The Bluejays went back to the well Thursday by securing the commitment of Shereef Mitchell, a 6-foot guard from local Burke High School, he announced via social media.

“Being a kid from Omaha you dream of playing for Creighton and in front of the hotown fans,” Mitchell wrote. “That is something I want to do  and I don’t want to turn that opportunity down.

“I can’t wait to play in front of my family, friends and the best fans in the world!”

Burke was offered by Greg McDermott’s staff just earlier this week, adding to a list of offers that included Bradley, Loyola Chicago and South Dakota State.

Burke recently graduated from his Omaha high school, but will reclassify to 2019 after spending a season with Sunrise Christian in Wichita, Kan.

“I really feel like I will be a way better player than what I am right now after my year at Sunrise,” Mitchell told the Omaha World-Herald. “I think I could have a shot at being an impact player right away and possibly starting after a year there.”

Burke averaged 24.6 points and 3.8 assists per game as a high school senior, earning state player of the year honors in the process. He’s hoping to extend the line of Omaha products to thrive at Creighton.
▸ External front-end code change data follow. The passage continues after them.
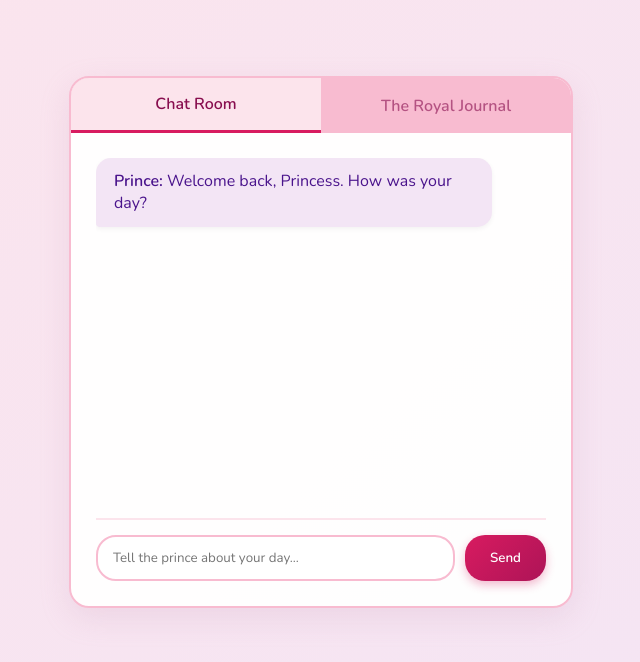
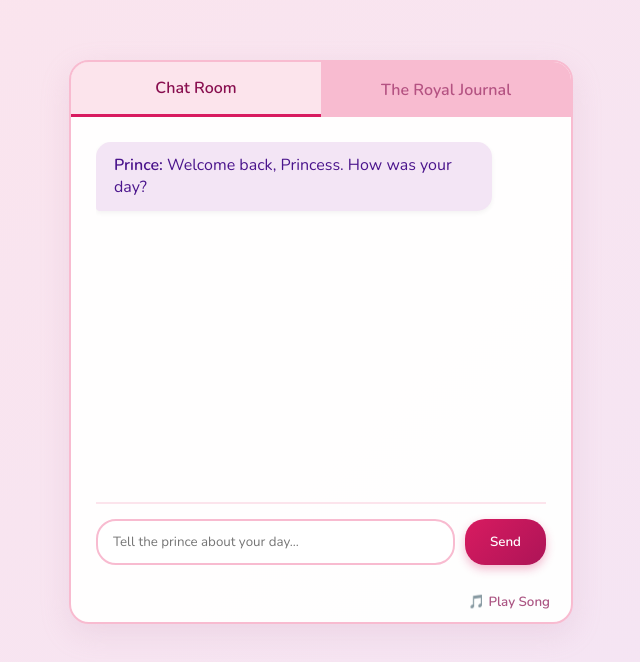
Before and after one commit to WinnyT/royal-journal, a plain HTML site: page index.html in a window 1280 px wide. Shown: the part 108-770 px from the top of the page, without its empty margins (319-959 px from the left). Drawn offline with nearby package versions, Linux system fonts and the light colour scheme; no server answers; a web font is replaced by a local one.

Commit message:
Add music toggle button and update URLs

```diff
--- a/index.html
+++ b/index.html
@@ -138,7 +138,6 @@
         <button class="action-btn" onclick="sendMessage()">Send</button>
       </div>
     </div>
-
     <div id="journal-tab" class="tab-content">
       <h2 style="color: #880e4f; margin-top: 0; font-size: 36px;">Chronicles of the Princess</h2>
       <button class="action-btn" style="width: 100%; background-color: #ffca28; color: #333;" onclick="generateSummary()">
@@ -148,8 +147,20 @@
       <div id="journal-entries-container">
         </div>
     </div>
+
+      <div style="text-align: right; margin-bottom: 10px; padding-right: 15px;">
+      <button id="music-btn" onclick="toggleMusic()" style="
+        background: none;
+        border: none;
+        color: #880e4f;
+        font-family: 'Nunito', sans-serif;
+        font-weight: bold;
+        cursor: pointer;
+        opacity: 0.7;
+        transition: 0.3s;
+      ">🎵 Play Song</button>
+    </div>
   </div>
-
   <script>
     function switchTab(tabName) {
       document.querySelectorAll('.tab-content').forEach(tab => tab.classList.remove('active'));
@@ -176,11 +187,12 @@
       inputField.value = '';
 
       const loadingId = "loading-" + Date.now();
-      chatLog.innerHTML += `<div class="message prince" id="${loadingId}"><i>The Prince is writing...</i></div>`;
+      // NEW: Added a slight 1-second delay so the AI feels more "human" when typing
+      chatLog.innerHTML += `<div class="message prince" id="${loadingId}"><i>The Prince is typing...</i></div>`;
       chatLog.scrollTop = chatLog.scrollHeight;
 
       try {
-        // FIXED: Added /talk-to-prince back to the URL
+        // FIXED: Pointing to the correct Render URL
         const response = await fetch('https://royal-journal.onrender.com/talk-to-prince', {
           method: 'POST',
           headers: { 'Content-Type': 'application/json' },
@@ -201,7 +213,7 @@
 
     async function loadJournalHistory() {
       try {
-        // FIXED: Added /get-journal back to the URL
+        // FIXED: Pointing to the correct Render URL
         const response = await fetch('https://royal-journal.onrender.com/get-journal');
         const data = await response.json();
         const container = document.getElementById('journal-entries-container');
@@ -243,7 +255,7 @@
       container.prepend(loadingDiv);
 
       try {
-        // FIXED: Updated to Render URL
+        // FIXED: Pointing to the correct Render URL
         await fetch('https://royal-journal.onrender.com/summarize-day', { method: 'POST' });
         loadJournalHistory();
       } catch (error) {
@@ -253,7 +265,7 @@
 
     async function deleteEntry(id) {
       if (!confirm("Are you sure you want to permanently delete this memory?")) return;
-      // FIXED: Updated to Render URL
+      // FIXED: Pointing to the correct Render URL
       await fetch(`https://royal-journal.onrender.com/delete-journal/${id}`, { method: 'DELETE' });
       loadJournalHistory();
     }
@@ -276,7 +288,7 @@
 
       document.getElementById(`entry-${id}`).style.backgroundColor = selectedColor;
 
-      // FIXED: Updated to Render URL
+      // FIXED: Pointing to the correct Render URL
       await fetch(`https://royal-journal.onrender.com/update-journal/${id}`, {
         method: 'PUT',
         headers: { 'Content-Type': 'application/json' },
@@ -286,5 +298,28 @@
 
     loadJournalHistory();
   </script>
+
+  <script>
+    // Point this directly to the file you put in your folder
+    const backgroundMusic = new Audio('disney.mp3');
+    backgroundMusic.loop = true; // Make it loop forever automatically
+    let isPlaying = false;
+
+    function toggleMusic() {
+      const btn = document.getElementById('music-btn');
+
+      if (isPlaying) {
+        backgroundMusic.pause();
+        btn.innerHTML = 'Play Song';
+        btn.style.opacity = '0.7';
+      } else {
+        // Native audio plays instantly!
+        backgroundMusic.play();
+        btn.innerHTML = '⏸Pause Song';
+        btn.style.opacity = '1';
+      }
+      isPlaying = !isPlaying;
+    }
+  </script>
 </body>
 </html>
```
“I’m a kid from Omaha, and getting an offer from Creighton is something kids dream of and it would be hard for me to pass up,” Mitchell told the World-Herald. “Seeing players like Khyri Thomas and Justin Patton, two kids from (Omaha public schools) that are in the NBA, it gives you hope that you can do the same thing.”